Excerpted data Block Start

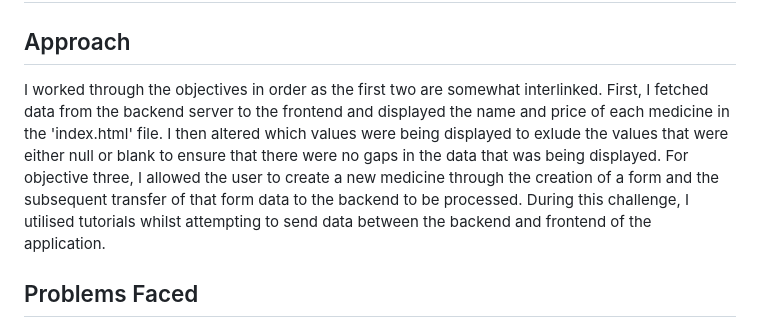
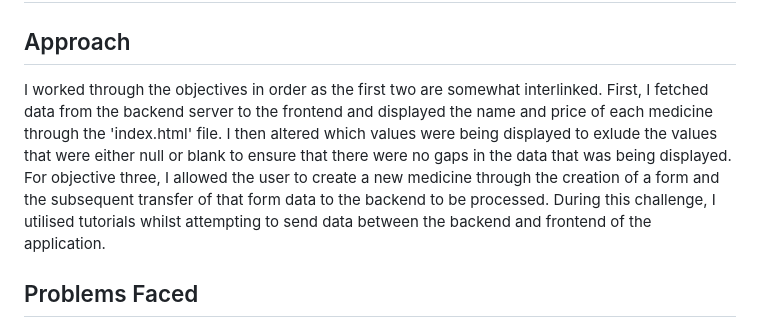
Before and after one commit to jessicamoseley485/lilly-recruitment-assessment, a Markdown page: DOCUMENTATION.md, the part around the change. GitHub-like rendering.

```diff
--- a/DOCUMENTATION.md
+++ b/DOCUMENTATION.md
@@ -2,7 +2,7 @@
 
 
 ## Approach
-I worked through the objectives in order as the first two are somewhat interlinked. First, I fetched data from the backend server to the frontend and displayed the name and price of each medicine in the 'index.html' file. I then altered which values were being displayed to exlude the values that were either null or blank to ensure that there were no gaps in the data that was being displayed. For objective three, I allowed the user to create a new medicine through the creation of a form and the subsequent transfer of that form data to the backend to be processed. During this challenge, I utilised tutorials whilst attempting to send data between the backend and frontend of the application.
+I worked through the objectives in order as the first two are somewhat interlinked. First, I fetched data from the backend server to the frontend and displayed the name and price of each medicine through the 'index.html' file. I then altered which values were being displayed to exlude the values that were either null or blank to ensure that there were no gaps in the data that was being displayed. For objective three, I allowed the user to create a new medicine through the creation of a form and the subsequent transfer of that form data to the backend to be processed. During this challenge, I utilised tutorials whilst attempting to send data between the backend and frontend of the application.
 
 
 ## Problems Faced
```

Excerpted data Block End

Work to be completed:
Check the listing above for lines containing the string "DOCUMENTATION", and copy each one.

Expected output:
Before and after one commit to jessicamoseley485/lilly-recruitment-assessment, a Markdown page: DOCUMENTATION.md, the part around the change. GitHub-like rendering.
--- a/DOCUMENTATION.md
+++ b/DOCUMENTATION.md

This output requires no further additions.